(Content revision data)
[Start of section]

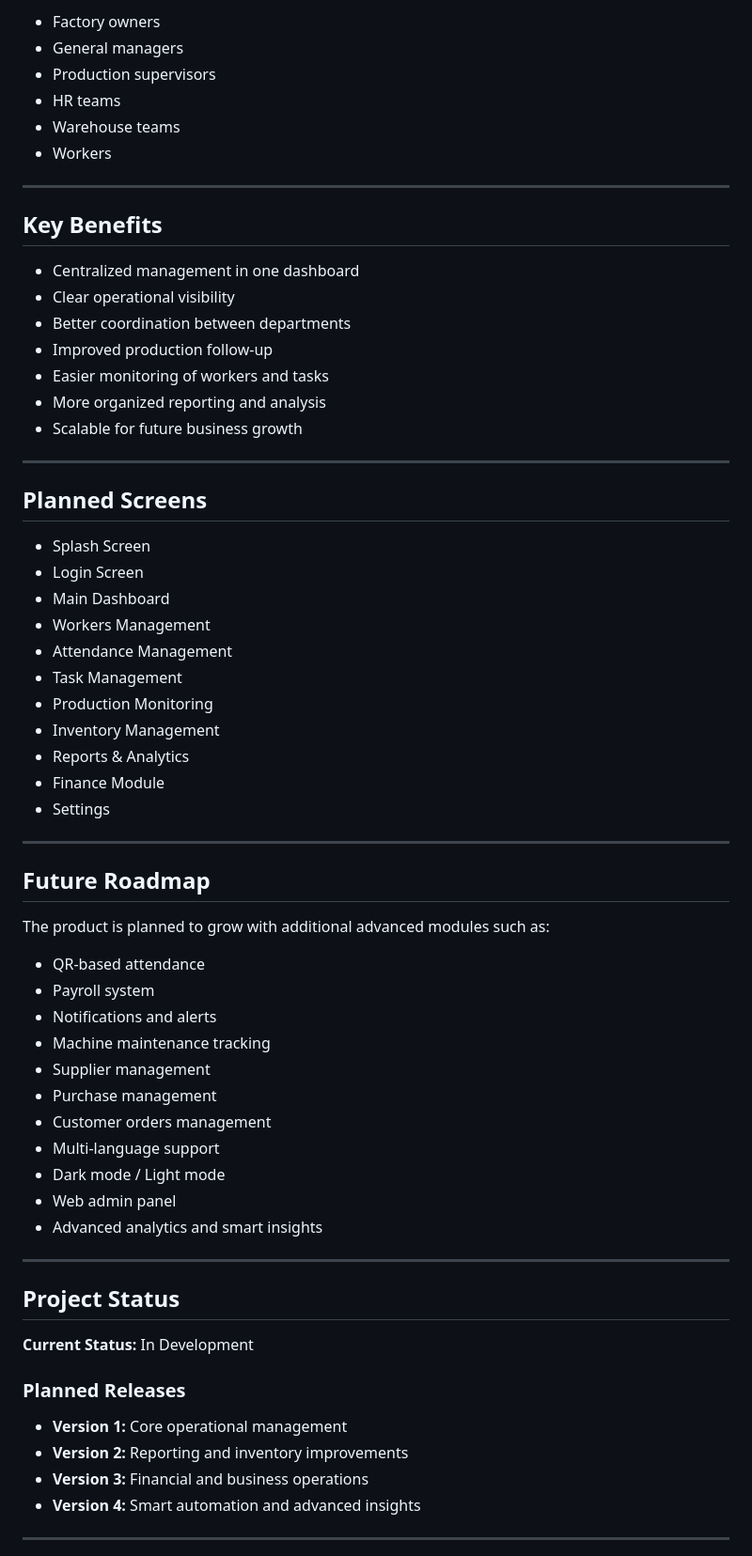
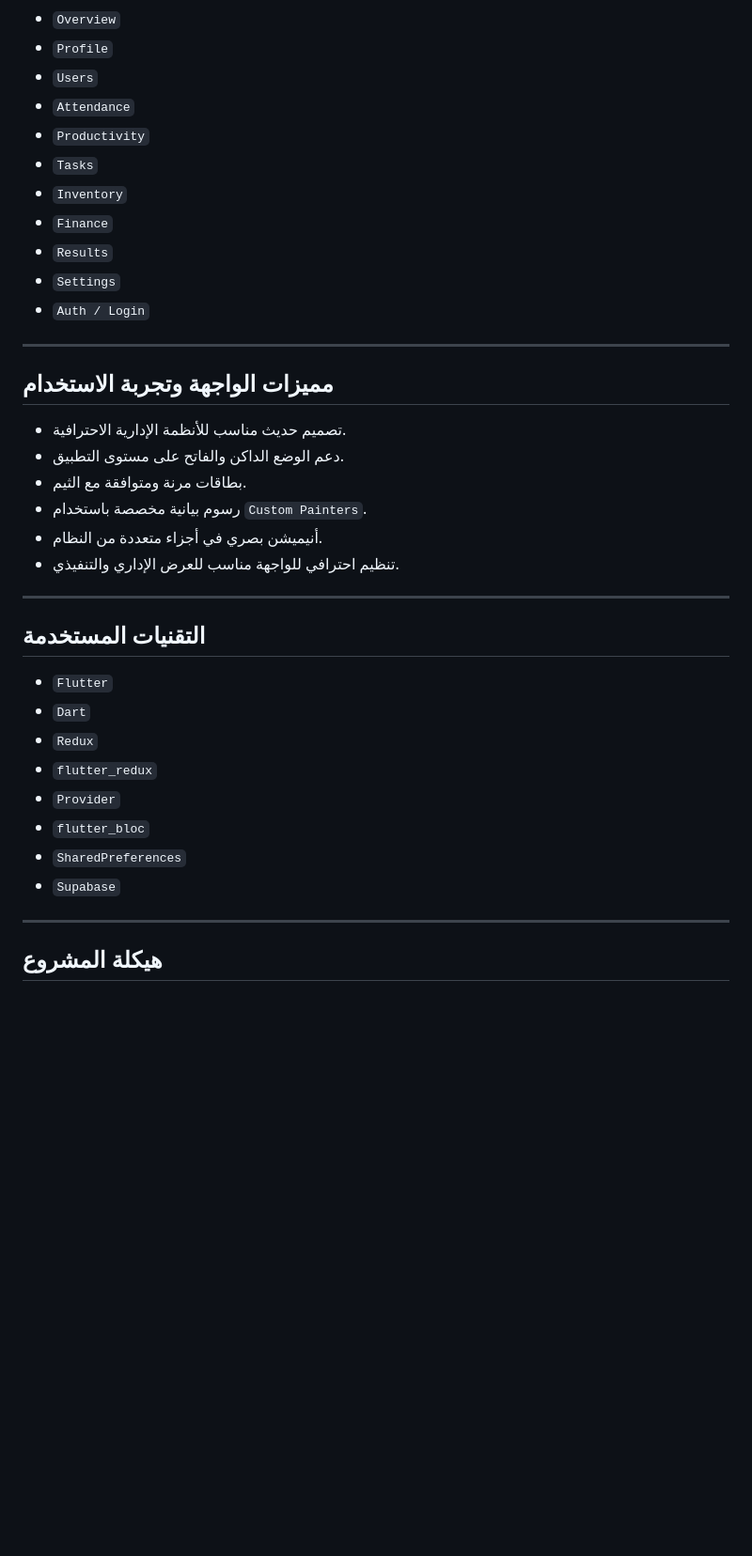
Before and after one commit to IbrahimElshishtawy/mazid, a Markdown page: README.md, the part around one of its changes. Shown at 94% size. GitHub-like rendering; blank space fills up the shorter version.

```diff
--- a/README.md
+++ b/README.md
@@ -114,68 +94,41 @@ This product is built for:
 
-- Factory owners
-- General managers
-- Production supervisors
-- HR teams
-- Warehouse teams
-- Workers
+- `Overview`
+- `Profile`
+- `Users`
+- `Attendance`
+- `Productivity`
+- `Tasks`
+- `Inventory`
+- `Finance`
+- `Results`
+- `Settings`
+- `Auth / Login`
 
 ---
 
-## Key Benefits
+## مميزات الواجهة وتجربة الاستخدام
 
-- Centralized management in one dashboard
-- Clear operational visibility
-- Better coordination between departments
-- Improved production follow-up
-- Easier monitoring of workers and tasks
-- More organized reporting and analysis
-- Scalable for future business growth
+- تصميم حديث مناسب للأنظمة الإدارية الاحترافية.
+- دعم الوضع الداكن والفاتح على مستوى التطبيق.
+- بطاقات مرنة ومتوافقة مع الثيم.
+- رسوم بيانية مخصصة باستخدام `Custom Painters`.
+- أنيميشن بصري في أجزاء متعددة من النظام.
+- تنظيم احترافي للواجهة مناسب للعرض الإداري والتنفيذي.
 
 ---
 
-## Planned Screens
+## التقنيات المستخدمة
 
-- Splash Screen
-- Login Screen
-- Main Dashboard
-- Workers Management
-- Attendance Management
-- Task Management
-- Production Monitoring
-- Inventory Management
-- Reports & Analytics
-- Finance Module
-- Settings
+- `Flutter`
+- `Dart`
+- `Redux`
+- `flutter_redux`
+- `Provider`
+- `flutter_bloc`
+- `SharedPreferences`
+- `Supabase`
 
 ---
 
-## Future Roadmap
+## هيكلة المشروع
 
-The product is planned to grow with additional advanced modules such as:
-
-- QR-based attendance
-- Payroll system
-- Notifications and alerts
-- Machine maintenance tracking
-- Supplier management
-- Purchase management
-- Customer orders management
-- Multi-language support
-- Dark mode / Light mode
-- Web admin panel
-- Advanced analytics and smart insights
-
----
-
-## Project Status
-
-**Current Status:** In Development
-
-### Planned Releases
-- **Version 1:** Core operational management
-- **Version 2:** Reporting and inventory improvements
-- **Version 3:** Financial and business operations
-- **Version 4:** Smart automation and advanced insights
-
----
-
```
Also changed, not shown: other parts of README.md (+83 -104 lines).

[End of section]

(Work to be completed) Only the number is wanted: how many lines in the data include the string "Status"?

(Output of the exercise) 2